■ **What to work on**:
How many lines in these records include the string "roadmap"? Reply with that number alone.

■ **Data for review**:

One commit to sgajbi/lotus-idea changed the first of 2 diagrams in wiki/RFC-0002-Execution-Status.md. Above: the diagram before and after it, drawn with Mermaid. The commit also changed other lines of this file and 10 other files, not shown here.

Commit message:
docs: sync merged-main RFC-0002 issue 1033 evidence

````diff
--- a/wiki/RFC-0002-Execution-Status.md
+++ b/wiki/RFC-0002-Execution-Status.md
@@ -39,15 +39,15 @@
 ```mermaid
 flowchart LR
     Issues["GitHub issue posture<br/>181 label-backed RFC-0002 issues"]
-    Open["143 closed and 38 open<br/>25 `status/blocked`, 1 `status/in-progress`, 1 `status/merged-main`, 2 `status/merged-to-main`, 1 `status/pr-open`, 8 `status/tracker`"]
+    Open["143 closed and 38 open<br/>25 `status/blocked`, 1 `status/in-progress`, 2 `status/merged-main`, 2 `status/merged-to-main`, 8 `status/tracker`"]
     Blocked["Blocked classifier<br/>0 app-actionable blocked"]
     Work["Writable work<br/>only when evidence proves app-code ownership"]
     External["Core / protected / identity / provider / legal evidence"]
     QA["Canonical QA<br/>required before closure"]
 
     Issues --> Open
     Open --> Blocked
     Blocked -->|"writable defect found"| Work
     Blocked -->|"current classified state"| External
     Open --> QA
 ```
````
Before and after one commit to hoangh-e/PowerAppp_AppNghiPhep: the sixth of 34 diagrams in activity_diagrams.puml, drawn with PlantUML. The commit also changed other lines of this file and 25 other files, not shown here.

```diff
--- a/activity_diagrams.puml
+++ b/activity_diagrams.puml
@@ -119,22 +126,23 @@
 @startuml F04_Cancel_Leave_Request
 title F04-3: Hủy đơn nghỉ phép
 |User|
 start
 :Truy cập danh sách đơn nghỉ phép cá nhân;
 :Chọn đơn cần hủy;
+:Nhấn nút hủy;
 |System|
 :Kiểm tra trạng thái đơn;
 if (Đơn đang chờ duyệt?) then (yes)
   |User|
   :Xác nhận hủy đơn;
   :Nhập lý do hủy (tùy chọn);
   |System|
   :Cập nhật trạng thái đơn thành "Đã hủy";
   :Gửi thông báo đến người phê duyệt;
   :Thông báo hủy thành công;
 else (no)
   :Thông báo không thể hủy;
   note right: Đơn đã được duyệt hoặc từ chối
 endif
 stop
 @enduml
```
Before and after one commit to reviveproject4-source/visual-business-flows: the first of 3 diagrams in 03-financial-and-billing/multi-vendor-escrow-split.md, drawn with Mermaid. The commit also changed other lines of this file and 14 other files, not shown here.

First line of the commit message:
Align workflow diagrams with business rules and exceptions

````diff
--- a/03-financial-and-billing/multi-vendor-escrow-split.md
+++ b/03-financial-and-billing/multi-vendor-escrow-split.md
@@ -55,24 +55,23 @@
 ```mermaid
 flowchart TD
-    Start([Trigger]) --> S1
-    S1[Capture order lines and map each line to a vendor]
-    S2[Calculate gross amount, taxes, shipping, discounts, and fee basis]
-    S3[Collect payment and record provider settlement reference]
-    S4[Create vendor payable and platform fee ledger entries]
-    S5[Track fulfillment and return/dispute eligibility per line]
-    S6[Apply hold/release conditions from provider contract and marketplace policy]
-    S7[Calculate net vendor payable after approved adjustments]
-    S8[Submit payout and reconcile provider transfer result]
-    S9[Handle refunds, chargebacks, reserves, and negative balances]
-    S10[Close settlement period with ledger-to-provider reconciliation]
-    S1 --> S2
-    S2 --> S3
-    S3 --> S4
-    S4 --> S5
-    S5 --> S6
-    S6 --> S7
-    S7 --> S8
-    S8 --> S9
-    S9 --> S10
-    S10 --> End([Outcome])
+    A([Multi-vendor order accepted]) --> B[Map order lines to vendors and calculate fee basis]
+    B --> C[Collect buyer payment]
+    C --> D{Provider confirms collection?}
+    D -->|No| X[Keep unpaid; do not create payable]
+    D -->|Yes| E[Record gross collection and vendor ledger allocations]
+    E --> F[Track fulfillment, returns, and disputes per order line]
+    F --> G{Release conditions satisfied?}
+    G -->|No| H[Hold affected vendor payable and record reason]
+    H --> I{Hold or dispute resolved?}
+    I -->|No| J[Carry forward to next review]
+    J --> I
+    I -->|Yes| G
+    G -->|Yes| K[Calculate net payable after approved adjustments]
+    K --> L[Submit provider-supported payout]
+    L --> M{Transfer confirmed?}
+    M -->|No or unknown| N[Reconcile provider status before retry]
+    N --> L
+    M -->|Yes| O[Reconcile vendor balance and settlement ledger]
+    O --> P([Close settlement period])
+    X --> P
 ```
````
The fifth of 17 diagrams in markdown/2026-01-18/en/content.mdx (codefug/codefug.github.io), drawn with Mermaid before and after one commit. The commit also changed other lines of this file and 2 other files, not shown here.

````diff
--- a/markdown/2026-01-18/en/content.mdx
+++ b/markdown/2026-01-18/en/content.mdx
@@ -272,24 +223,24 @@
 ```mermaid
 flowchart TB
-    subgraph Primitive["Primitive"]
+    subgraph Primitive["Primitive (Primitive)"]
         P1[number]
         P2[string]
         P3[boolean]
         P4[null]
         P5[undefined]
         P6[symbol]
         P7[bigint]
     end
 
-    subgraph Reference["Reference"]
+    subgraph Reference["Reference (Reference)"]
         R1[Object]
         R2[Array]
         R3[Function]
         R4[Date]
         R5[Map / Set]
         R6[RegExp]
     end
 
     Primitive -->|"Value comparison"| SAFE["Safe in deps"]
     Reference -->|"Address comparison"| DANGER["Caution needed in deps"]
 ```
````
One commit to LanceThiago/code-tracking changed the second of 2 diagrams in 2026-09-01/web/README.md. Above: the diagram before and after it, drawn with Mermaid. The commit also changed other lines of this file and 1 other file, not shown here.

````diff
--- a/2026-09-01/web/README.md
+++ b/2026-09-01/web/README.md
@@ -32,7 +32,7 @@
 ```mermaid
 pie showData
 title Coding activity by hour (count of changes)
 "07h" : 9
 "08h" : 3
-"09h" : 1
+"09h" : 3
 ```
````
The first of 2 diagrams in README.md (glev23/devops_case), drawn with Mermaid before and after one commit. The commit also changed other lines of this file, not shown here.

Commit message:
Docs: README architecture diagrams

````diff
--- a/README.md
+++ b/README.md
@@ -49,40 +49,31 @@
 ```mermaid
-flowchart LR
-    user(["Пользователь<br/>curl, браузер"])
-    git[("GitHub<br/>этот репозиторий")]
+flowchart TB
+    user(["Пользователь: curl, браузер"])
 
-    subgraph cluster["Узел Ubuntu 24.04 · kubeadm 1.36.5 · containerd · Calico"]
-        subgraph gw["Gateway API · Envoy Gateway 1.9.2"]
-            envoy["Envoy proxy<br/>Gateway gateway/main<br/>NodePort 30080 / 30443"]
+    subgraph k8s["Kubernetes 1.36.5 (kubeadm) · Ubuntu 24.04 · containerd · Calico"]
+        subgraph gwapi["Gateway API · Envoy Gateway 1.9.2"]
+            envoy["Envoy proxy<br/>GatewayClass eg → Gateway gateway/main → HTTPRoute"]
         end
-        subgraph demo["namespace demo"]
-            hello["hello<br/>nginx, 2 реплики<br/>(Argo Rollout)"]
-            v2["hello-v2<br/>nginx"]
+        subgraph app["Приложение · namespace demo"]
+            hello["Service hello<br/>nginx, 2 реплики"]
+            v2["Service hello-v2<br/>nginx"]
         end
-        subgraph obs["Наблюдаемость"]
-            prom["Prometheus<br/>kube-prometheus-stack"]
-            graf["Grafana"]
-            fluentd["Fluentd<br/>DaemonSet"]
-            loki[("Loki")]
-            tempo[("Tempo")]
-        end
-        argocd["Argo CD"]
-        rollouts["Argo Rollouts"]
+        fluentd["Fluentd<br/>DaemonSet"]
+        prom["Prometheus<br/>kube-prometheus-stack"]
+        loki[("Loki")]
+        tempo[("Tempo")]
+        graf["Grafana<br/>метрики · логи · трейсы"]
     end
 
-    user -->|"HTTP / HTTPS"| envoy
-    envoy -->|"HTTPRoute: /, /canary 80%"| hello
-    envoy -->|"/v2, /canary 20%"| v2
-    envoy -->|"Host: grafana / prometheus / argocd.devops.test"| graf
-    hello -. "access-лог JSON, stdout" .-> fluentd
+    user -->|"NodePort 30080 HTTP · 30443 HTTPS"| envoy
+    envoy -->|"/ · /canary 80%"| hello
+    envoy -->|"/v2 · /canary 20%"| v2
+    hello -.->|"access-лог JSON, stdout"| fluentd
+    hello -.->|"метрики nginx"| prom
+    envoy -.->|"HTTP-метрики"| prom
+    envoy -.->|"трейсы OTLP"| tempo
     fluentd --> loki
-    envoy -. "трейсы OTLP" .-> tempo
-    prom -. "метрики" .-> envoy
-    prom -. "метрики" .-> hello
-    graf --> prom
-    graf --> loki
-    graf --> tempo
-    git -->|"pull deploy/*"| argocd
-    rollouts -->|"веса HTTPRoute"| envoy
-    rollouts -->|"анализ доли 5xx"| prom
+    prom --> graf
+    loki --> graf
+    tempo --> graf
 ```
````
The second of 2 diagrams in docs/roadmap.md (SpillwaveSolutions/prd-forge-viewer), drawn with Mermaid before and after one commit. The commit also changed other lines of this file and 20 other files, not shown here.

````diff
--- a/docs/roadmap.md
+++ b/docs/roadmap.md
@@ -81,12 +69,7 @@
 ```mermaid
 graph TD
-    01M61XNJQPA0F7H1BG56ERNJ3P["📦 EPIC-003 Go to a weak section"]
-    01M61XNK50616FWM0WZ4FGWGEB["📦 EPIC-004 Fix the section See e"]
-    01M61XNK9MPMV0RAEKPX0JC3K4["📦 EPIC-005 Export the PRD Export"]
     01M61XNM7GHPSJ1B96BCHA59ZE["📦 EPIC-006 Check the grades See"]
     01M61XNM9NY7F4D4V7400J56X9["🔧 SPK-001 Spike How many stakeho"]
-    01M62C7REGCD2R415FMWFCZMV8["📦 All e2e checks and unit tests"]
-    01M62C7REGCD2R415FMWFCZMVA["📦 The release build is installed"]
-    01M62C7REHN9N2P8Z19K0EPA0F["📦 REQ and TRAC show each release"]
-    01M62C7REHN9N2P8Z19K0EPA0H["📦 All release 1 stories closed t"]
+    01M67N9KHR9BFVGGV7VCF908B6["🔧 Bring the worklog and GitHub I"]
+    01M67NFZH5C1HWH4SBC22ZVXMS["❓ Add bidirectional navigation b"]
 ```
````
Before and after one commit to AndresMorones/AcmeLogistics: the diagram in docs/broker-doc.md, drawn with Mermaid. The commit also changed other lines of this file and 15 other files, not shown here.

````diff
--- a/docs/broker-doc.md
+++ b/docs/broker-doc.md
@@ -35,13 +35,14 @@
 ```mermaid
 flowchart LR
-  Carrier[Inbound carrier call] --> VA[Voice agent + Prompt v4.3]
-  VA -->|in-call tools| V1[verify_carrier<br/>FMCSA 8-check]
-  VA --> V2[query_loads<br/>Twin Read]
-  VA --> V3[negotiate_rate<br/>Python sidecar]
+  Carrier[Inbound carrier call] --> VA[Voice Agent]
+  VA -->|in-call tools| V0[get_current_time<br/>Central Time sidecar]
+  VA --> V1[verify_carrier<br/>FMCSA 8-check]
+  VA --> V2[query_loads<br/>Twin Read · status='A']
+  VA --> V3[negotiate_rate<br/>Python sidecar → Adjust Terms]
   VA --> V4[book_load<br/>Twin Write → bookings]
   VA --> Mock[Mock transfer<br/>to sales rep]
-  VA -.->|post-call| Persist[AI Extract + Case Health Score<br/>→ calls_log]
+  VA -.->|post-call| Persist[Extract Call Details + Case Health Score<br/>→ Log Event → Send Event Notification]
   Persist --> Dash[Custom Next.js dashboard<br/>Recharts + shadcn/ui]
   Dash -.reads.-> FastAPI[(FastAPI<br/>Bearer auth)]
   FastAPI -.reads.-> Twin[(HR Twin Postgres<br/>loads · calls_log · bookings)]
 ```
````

■ **Your response**:
3